3) Costs to providers – While Center of Medicare and Medicaid Services (CMS) has relaxed their policies since the start of the pandemic and now allows reimbursement for RPM use by both acute and chronic disease patients, the reimbursement landscape remains challenging to navigate given that activities such as device set-up, patient education, interpretation of data are reimbursed separately.1 Besides reimbursements, providers often seek funding through grants, including federal grants. The Federal Communications Commission (FCC) recently awarded New Jersey-based provider United Methodist Communities a $900k grant to fund an RPM platform and telehealth software licenses.5  In addition to upfront costs, there are also opportunity costs associated with RPM implementation, such as training and onboarding required for physicians and caregivers which may take up time dedicated to performing other tasks.

Prior to the pandemic, RPM was generally limited to practices focusing on chronic illness.
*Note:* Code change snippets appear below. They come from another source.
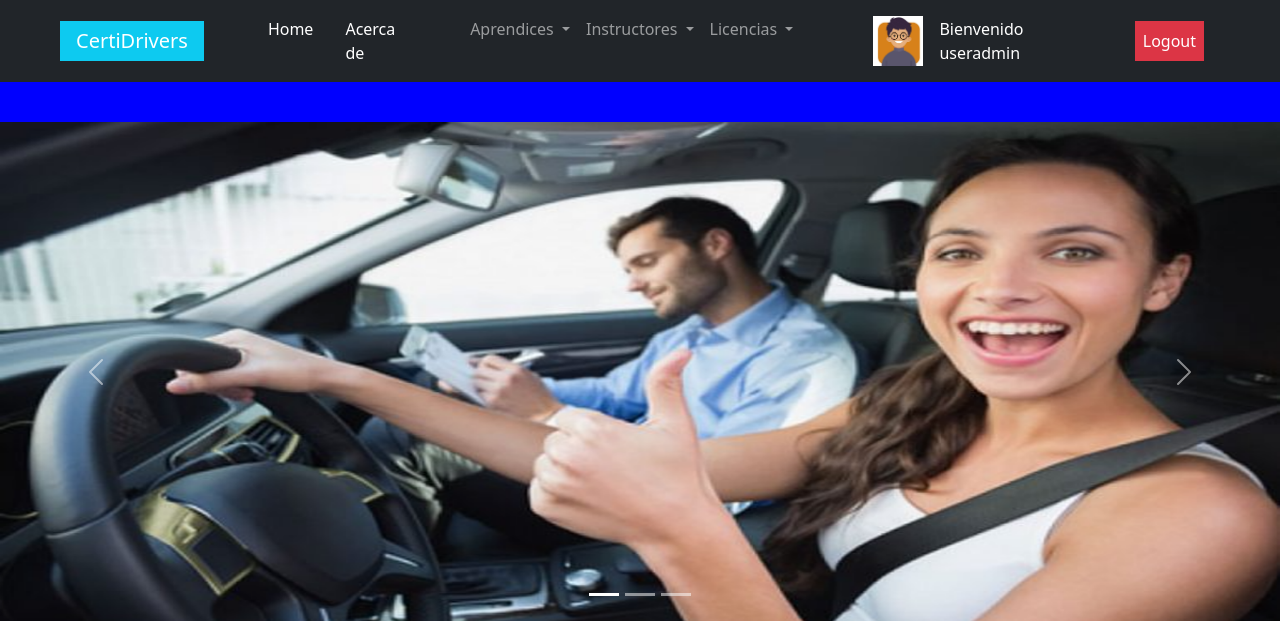
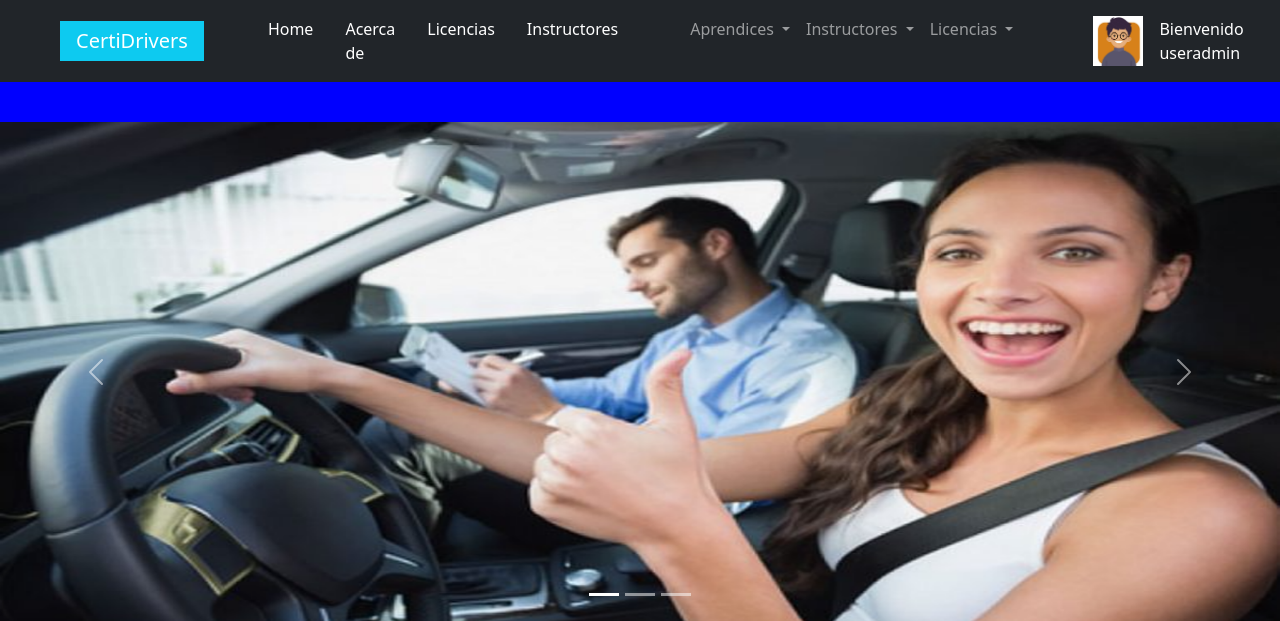
Before and after one commit to diegox-mazo/CertiDrivers-Django-Python, a Django app: page / in a window 1280 px wide; the page is wider, and only the part inside the window is pictured. Shown: the top 621 px of that part. Run offline with Django 4.2, Linux system fonts and the light colour scheme; a user stored in the database is signed in; data comes from the database, SQL or seed files in the repository; both versions use the stored data as it was after the commit.

Commit message:
Proyecto Final Django

```diff
--- a/certi_drivers/templates/base.html
+++ b/certi_drivers/templates/base.html
@@ -28,6 +28,15 @@
             </li>
 
             {% if request.user.is_authenticated %}
+
+              <li class="nav-item mx-2">
+                <a class="nav-link active" aria-current="page" href="/licencias/">Licencias</a>
+              </li>
+
+              <li class="nav-item mx-2">
+                <a class="nav-link active" aria-current="page" href="/instructores/display_instructores/">Instructores</a>
+              </li>
+
               {% if request.user.is_superuser %}
                 <li class="nav-item dropdown ms-5">
                   <a class="nav-link dropdown-toggle" href="#" id="navbarDropdown" role="button" data-bs-toggle="dropdown" aria-expanded="false">
--- a/certi_drivers/templates/index.html
+++ b/certi_drivers/templates/index.html
@@ -39,7 +39,7 @@
             <h2>Academia de Conducción</h2>
         </div>
         <div>
-          <a class="nav-link active btn btn-primary btn-lg" aria-current="page" href="/users/register/">¡Que esperas, Registrate !</a>
+          <a class="nav-link active btn btn-primary btn-lg" aria-current="page" href="/users/register/">¡Que esperas, Regístrate !</a>
         </div>
     </section>
 
--- a/certi_drivers/templates/users/register.html
+++ b/certi_drivers/templates/users/register.html
@@ -3,7 +3,7 @@
 {% block title %} Registrarse  {% endblock %}
 
 {% block contenido %}
-
+    <div class="d-flex justify-content-center">
         {% if form %}
             <div class="mt-5 mx-5 d-flex flex-column align-items-center">
                 <h1 class="my-3" style="color: green;">Registrarse</h1>
@@ -35,6 +35,7 @@
                 {{errors}}
             </div>
         {% endif %}
+    </div>
 
 
 {% endblock %}
```
Also changed, not shown: certi_drivers/users/views.py (+6 -9 lines), certi_drivers/db.sqlite3. Lines whose indentation alone changed are shown as unchanged.
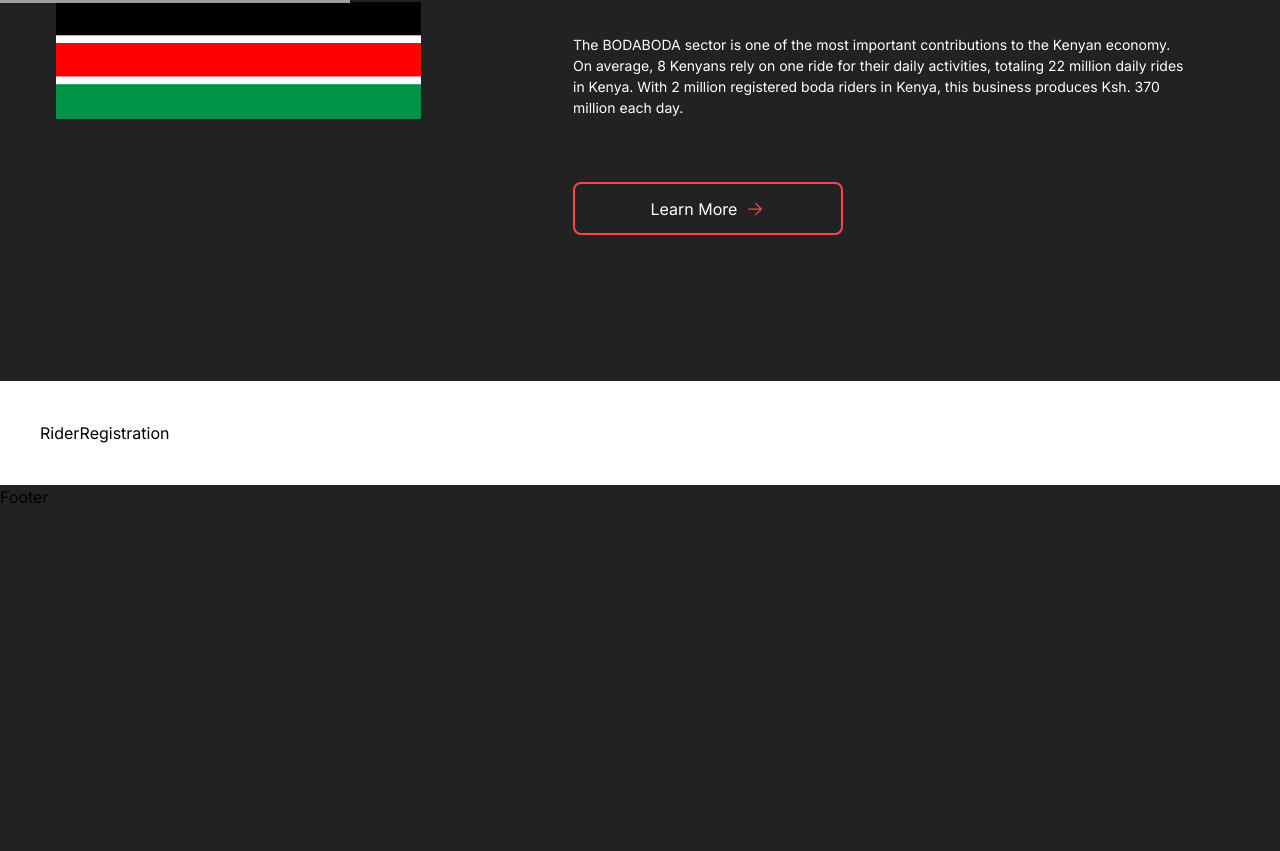
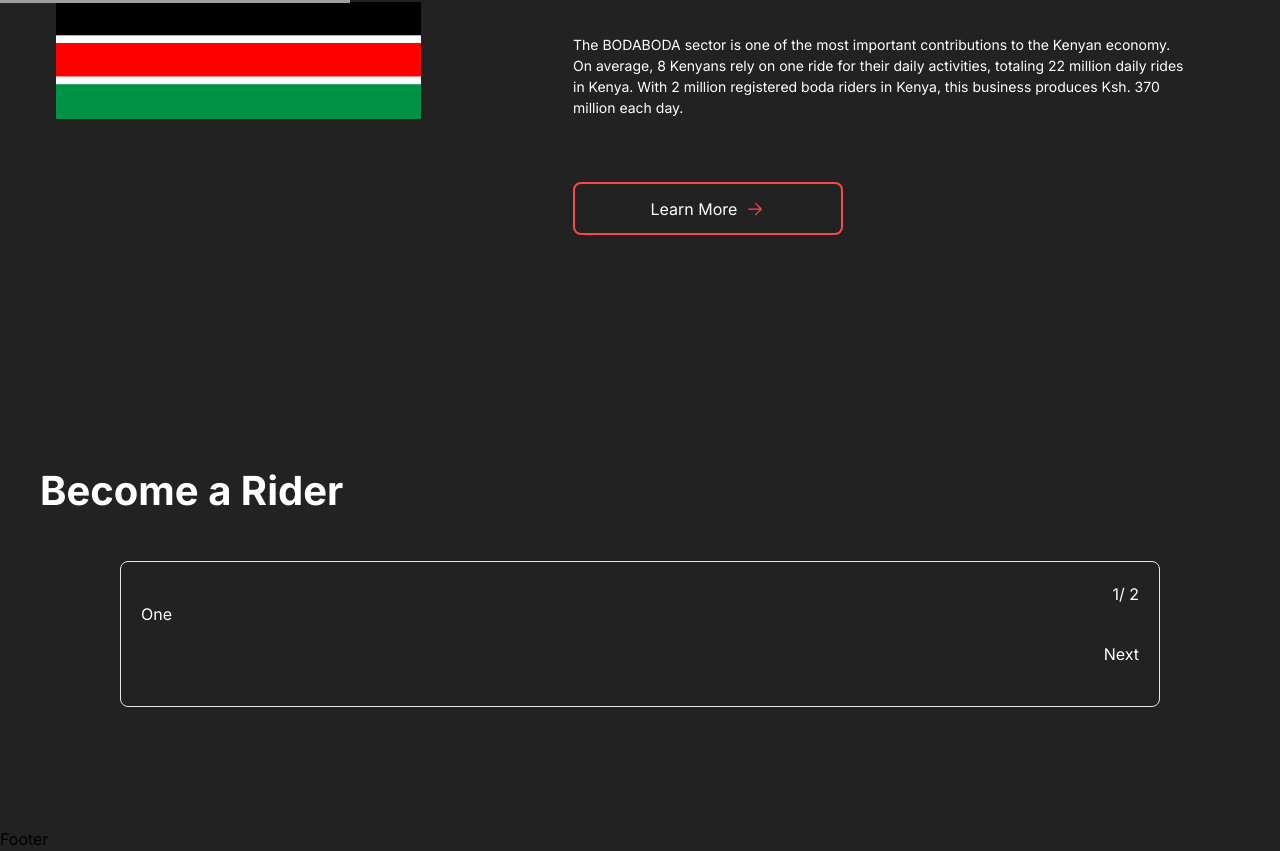
Before and after one commit to komenAnna/Songa, a Next.js app: page / in a window 1280 px wide. Shown: the part 435-1286 px from the top of the page. Before the commit the page ends 944 px from the top, so only its background shows below. Built offline with nearby package versions, Linux system fonts and the light colour scheme; grey boxes are pictures that could not be loaded.

Commit message:
[update]: finished with the structure of the form

```diff
--- /dev/null
+++ b/app/components/Landing/RiderRegistration/index.tsx
@@ -0,0 +1,13 @@
+import React from 'react'
+import RegistrationForm from '../../Riders'
+
+export default function RiderRegistration() {
+  return (
+    <div className='h-auto px-10 py-20'>
+      <h1 className='text-white font-bold text-[30px] md:text-[40px]'>Become a Rider</h1>
+
+      {/* Registration form  */}
+      <RegistrationForm />
+    </div>
+  )
+}
--- /dev/null
+++ b/app/components/Riders/index.tsx
@@ -0,0 +1,30 @@
+/* eslint-disable react/jsx-key */
+"use client"
+import { useMultistepForm } from '@/app/hooks/useMultistepForm'
+import React from 'react'
+
+export default function RegistrationForm() {
+  const { steps, currentStepIndex, step, isFirstStep, back, next, isLastStep } = useMultistepForm([
+    <div>One</div>,
+    <div>Two</div>
+  ])
+
+  return (
+    <div className='relative text-white py-5 border md:mx-20 md:my-10 rounded-lg'>
+        <form action="" className='p-5'>
+          <div className='absolute top-5 right-5'>
+            {currentStepIndex + 1}/ {steps.length}
+          </div>
+          {step}
+
+          {/* Navigation */}
+          <div className='mt-[1rem] flex gap-[.5rem] justify-end'>
+            {!isFirstStep && <button type='button' onClick={back}>Back</button>}
+            <button type='button' onClick={next}>
+              {isLastStep ? "Finish" : "Next"}
+            </button>
+          </div>
+        </form>
+    </div>
+  )
+}
--- /dev/null
+++ b/app/hooks/useMultistepForm.tsx
@@ -0,0 +1,36 @@
+"use client"
+import { ReactElement, useState } from "react";
+
+export function useMultistepForm(steps: ReactElement[]) {
+    const [currentStepIndex, setCurrentStepIndex] = useState(0)
+
+    function next() {
+        setCurrentStepIndex(i => {
+            if (i >= steps.length - 1) return i
+
+            return i+1
+        })
+    }
+
+    function back() {
+        setCurrentStepIndex(i => {
+            if (i <= 0) return i
+            return i-1
+        })
+    }
+
+    function goTo(index: number) {
+        setCurrentStepIndex(index)
+    }
+
+    return {
+        currentStepIndex,
+        step: steps[currentStepIndex],
+        steps,
+        isFirstStep: currentStepIndex === 0,
+        isLastStep: currentStepIndex === steps.length - 1,
+        goTo,
+        next,
+        back
+    }
+}
--- a/app/layout.tsx
+++ b/app/layout.tsx
@@ -1,8 +1,8 @@
-import { NavBar } from '@/components'
+import { NavBar } from '@/app/components'
 import './globals.css'
 import { useState } from 'react'
 import { Inter } from 'next/font/google'
-import Footer from '@/components/Elements/Footer'
+import Footer from '@/app/components/Elements/Footer'
 
 const inter = Inter({ subsets: ['latin'] })
 
--- a/app/page.tsx
+++ b/app/page.tsx
@@ -1,7 +1,7 @@
-import AboutUs from '@/components/Landing/AboutUs'
-import { Hero } from '@/components'
+import AboutUs from '@/app/components/Landing/AboutUs'
+import { Hero } from '@/app/components'
 import Image from 'next/image'
-import RiderRegistration from '@/components/Landing/RiderRegistration'
+import RiderRegistration from '@/app/components/Landing/RiderRegistration'
 
 export default function Home() {
   return (
--- a/components/Landing/RiderRegistration/index.tsx
+++ /dev/null
@@ -1,7 +0,0 @@
-import React from 'react'
-
-export default function RiderRegistration() {
-  return (
-    <div className='h-auto bg-white p-10'>RiderRegistration</div>
-  )
-}
--- a/components/Riders/RegistrationForm.tsx
+++ /dev/null
@@ -1,7 +0,0 @@
-import React from 'react'
-
-export default function RegistrationForm() {
-  return (
-    <div>RegistrationForm</div>
-  )
-}
```
Also changed, not shown: app/components/Elements/Footer/index.tsx (renamed from components/Elements/Footer/index.tsx), app/components/Elements/NavBar/index.tsx (renamed from components/Elements/NavBar/index.tsx), app/components/Landing/AboutUs/index.tsx (renamed from components/Landing/AboutUs/index.tsx), app/components/Landing/Hero/index.tsx (renamed from components/Landing/Hero/index.tsx), app/components/index.ts (renamed from components/index.ts).
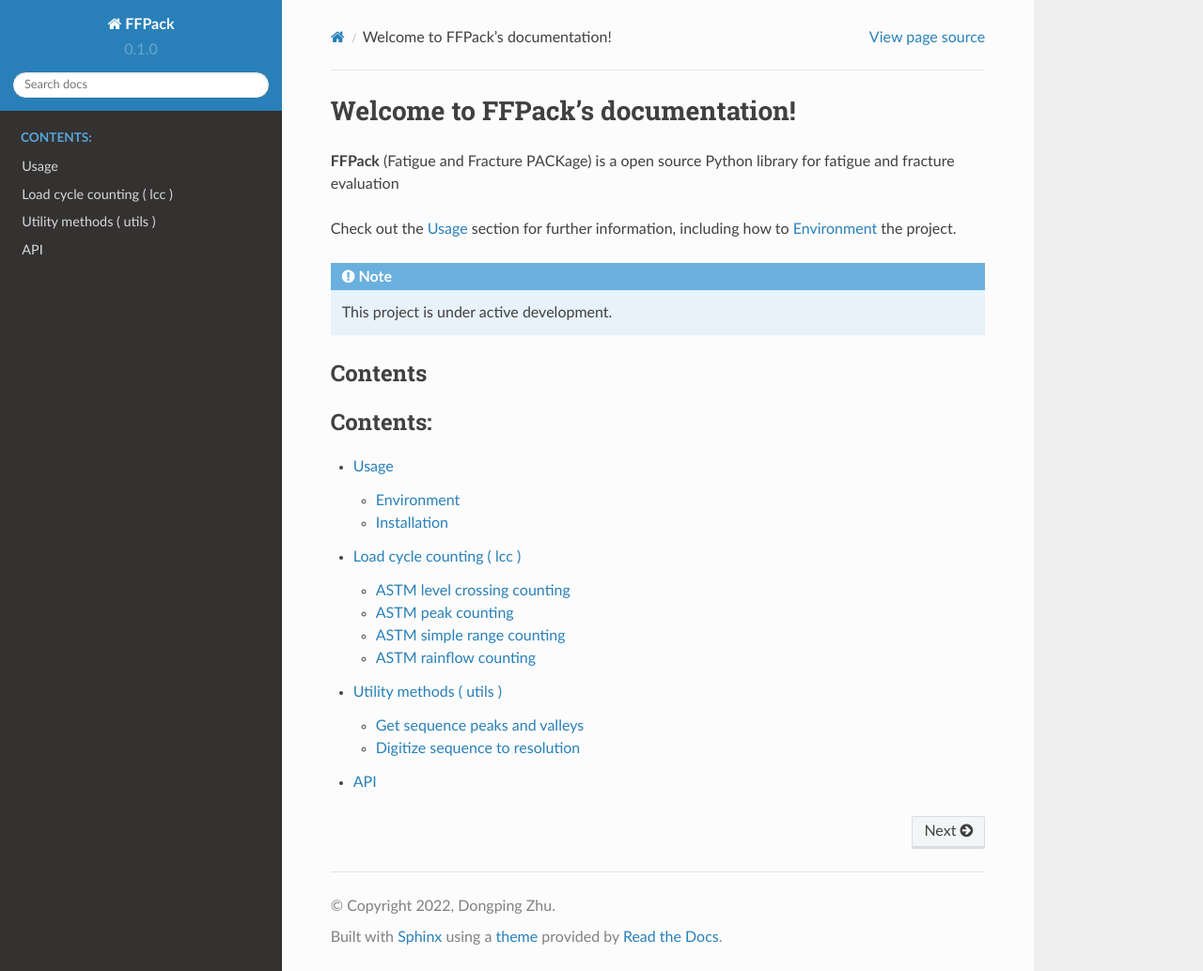
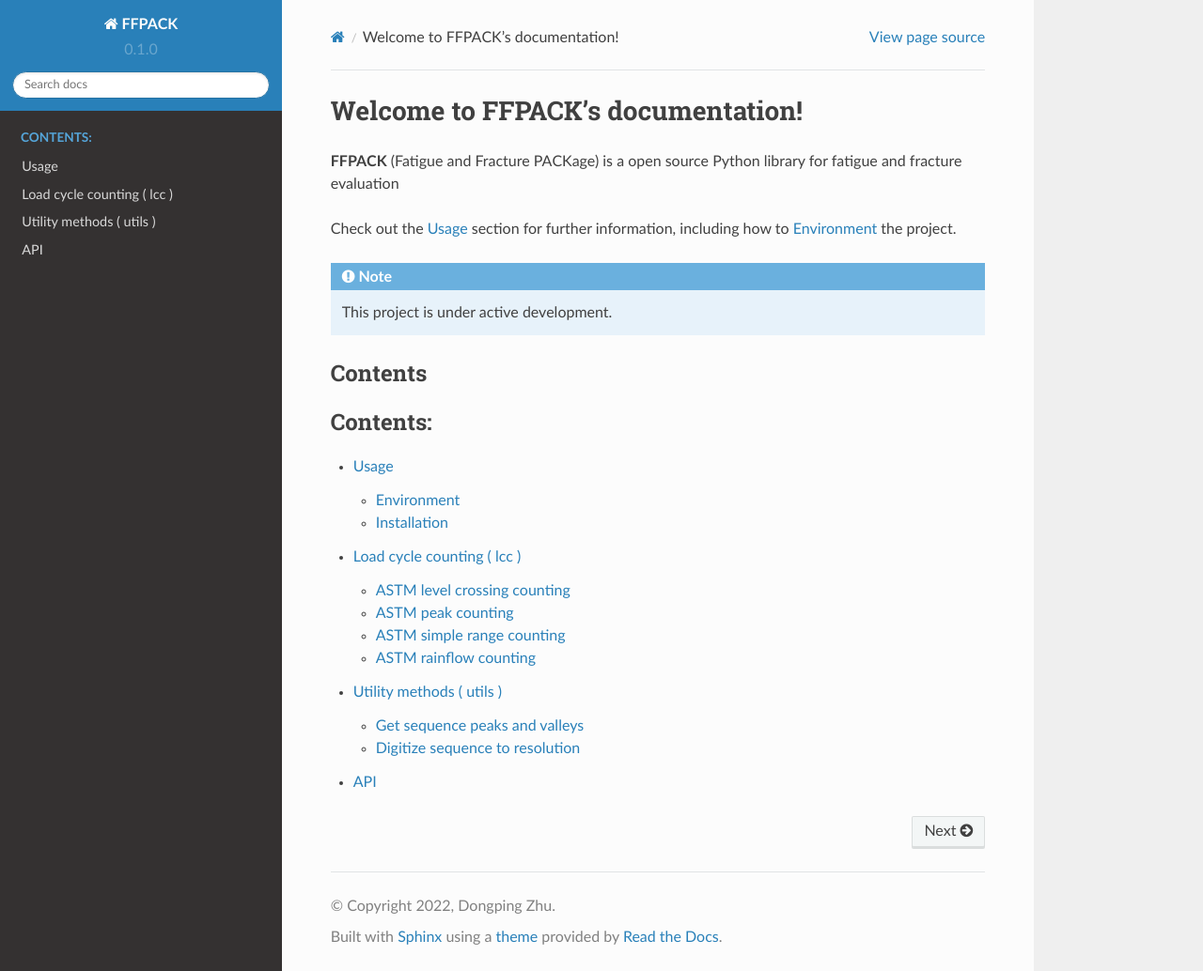
Before and after one commit to dpzhuX/ffpack, a Sphinx documentation site: the page built from docs/source/index.rst, in a window 1280 px wide and 1034 px high. Shown: the whole window at 94% size. Built offline with Sphinx 7.4.7 and the Read the Docs theme 2.0.0, drawn with Linux system fonts in a browser that asks for light colours.

```diff
--- a/docs/source/conf.py
+++ b/docs/source/conf.py
@@ -2,7 +2,7 @@
 
 # -- Project information
 
-project = 'FFPack'
+project = 'FFPACK'
 copyright = '2022, Dongping Zhu'
 author = 'Dongping Zhu'
 
--- a/docs/source/index.rst
+++ b/docs/source/index.rst
@@ -1,7 +1,7 @@
-Welcome to FFPack's documentation!
+Welcome to FFPACK's documentation!
 ===================================
 
-**FFPack** (Fatigue and Fracture PACKage) is a open source Python library for fatigue and fracture evaluation
+**FFPACK** (Fatigue and Fracture PACKage) is a open source Python library for fatigue and fracture evaluation
 
 Check out the :doc:`usage` section for further information, including
 how to :ref:`installation` the project.
--- a/pyproject.toml
+++ b/pyproject.toml
@@ -4,7 +4,7 @@ build-backend = "poetry.core.masonry.api"
 
 [tool.poetry]
 name = "ffpack"
-version = "0.0.4"
+version = "0.1.0"
 description = "Fatigue and fracture package"
 authors = [ "Dongping Zhu <example@example.com>",
             "Xiaogang Huang <example@example.com>",
```
Also changed, not shown: CHANGELOG.md (added, +18 -0 lines), README.md (+8 -5 lines).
As healthcare systems scramble to adopt RPM broadly, it is even more important for providers to consider the different factors that go into implementing RPM programs, which can directly impact the return on investment of these programs.

References

  1. Jercich K. “RPM market will double in next five years, predict stakeholders”. HealthcareITNews. Aug 5, 2020. https://www.healthcareitnews.com/news/rpm-market-will-double-next-five-years-predict-stakeholders
  2. Hennick C. “ How Remote Patients Programs are beneficial.” HeathTech Magazine. April 11, 2020. https://healthtechmagazine.net/article/2020/04/how-remote-patient-monitoring-programs-are-beneficial
  3. Sanders SF., Stern AD., Gordon WJ. “How to make Remote Patient Monitoring part of everyday healthcare.” Harvard Business Review. July 2,2020. https://hbr.org/2020/07/how-to-make-remote-monitoring-tech-part-of-everyday-health-care
  4. Piwek L, Ellis DA, Andrews S, Joinson A. The Rise of Consumer Health Wearables: Promises and Barriers. PLoS Med. 2016;13(2):e1001953. doi:10.1371/journal.pmed.1001953
  5. Brown D. “Game-changer $900k grant funds remote patient-monitoring, telehealth tools to fight coronavirus.”  McKnight’s Long-Term Care News. June 1, 2020. https://www.mcknights.com/news/game-changer-900k-grant-funds-remote-patient-monitoring-telehealth-tools-to-fight-coronavirus/